> _Data to examine_
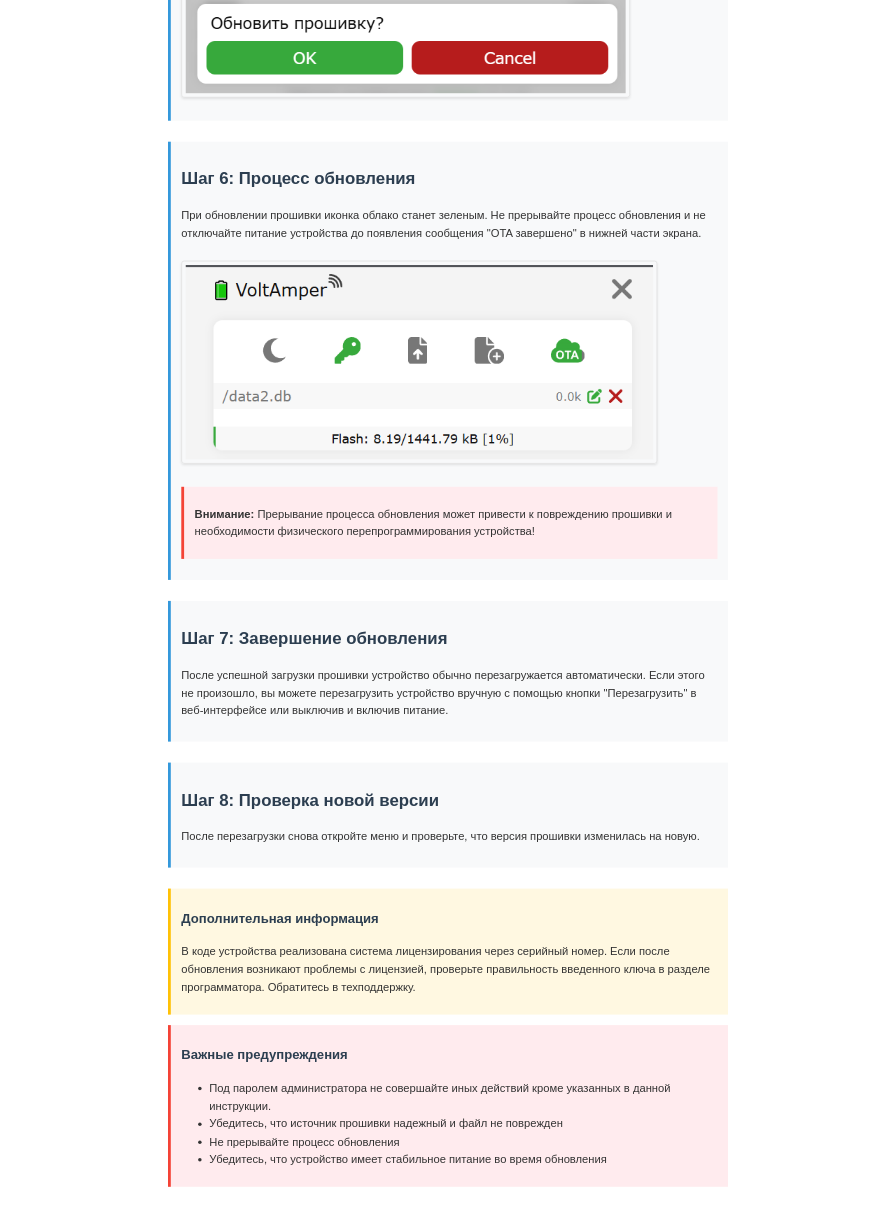
Repository: NikElectronics/ELIXStoFIX
Page: firware.html
The author's editor kept a copy of each file at every save. The page is drawn from the files as they stood at one save, then again after the next save.
The browser window is 1280 px wide. The pictures show the part of the page from y = 2989 to 4909 px (the page is 4719 px tall before and 4909 px after), at 70% of full size.

Above is the page before, as saved 2025-10-22 09:24:41.

After the next save:
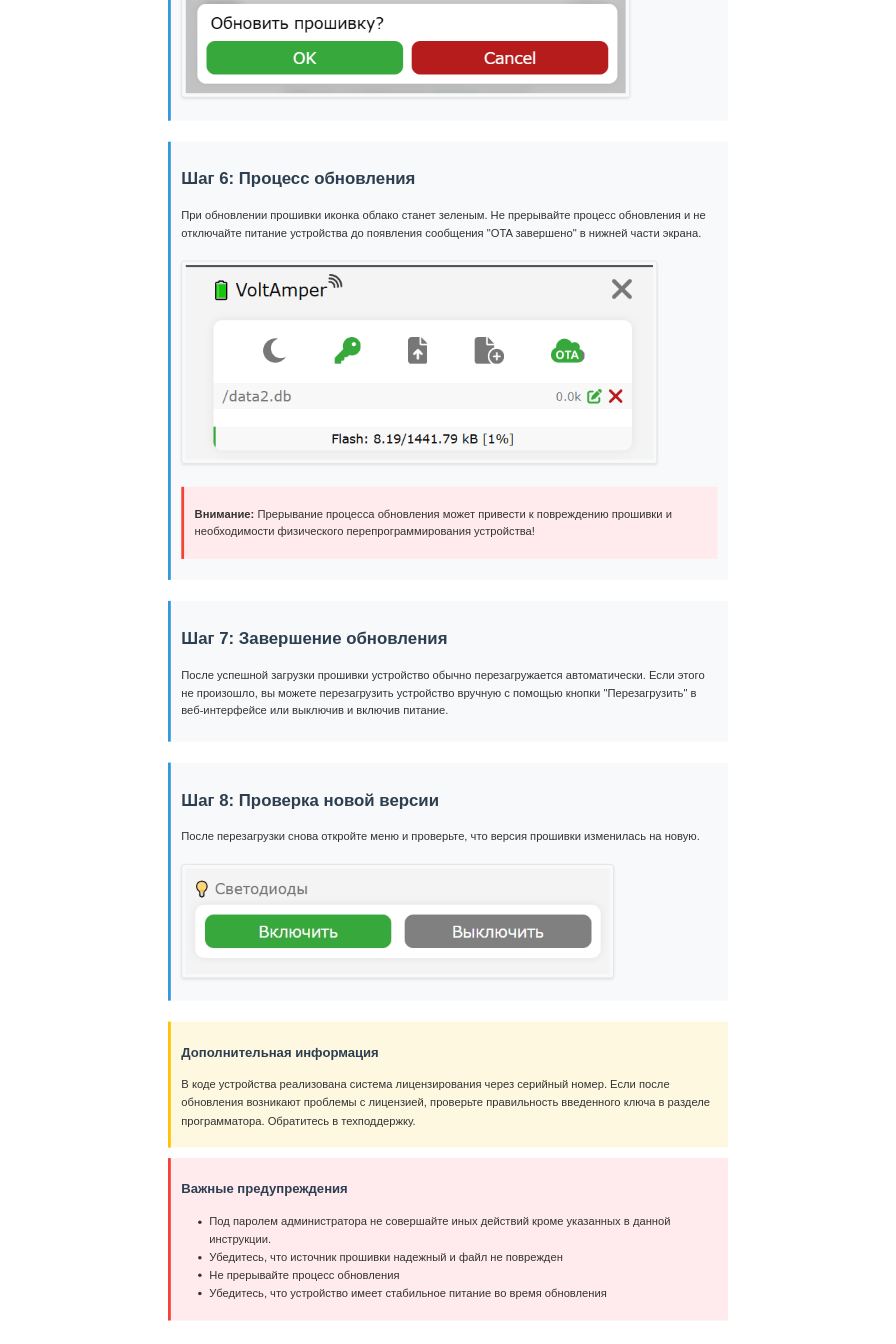
Saved 11 min 0 s later.
--- a/firware.html
+++ b/firware.html
@@ -133,6 +133,7 @@
     <div class="step">
         <h2>Шаг 8: Проверка новой версии</h2>
         <p>После перезагрузки снова откройте меню и проверьте, что версия прошивки изменилась на новую.</p>
+        <img src="images/led-controls.jpeg" alt="Процесс обновления прошивки" class="screenshot">
     </div>
 
     <div class="note">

> _Task directions_
Answer only with how many lines in the records include "html".

> _Response to the exercise_
3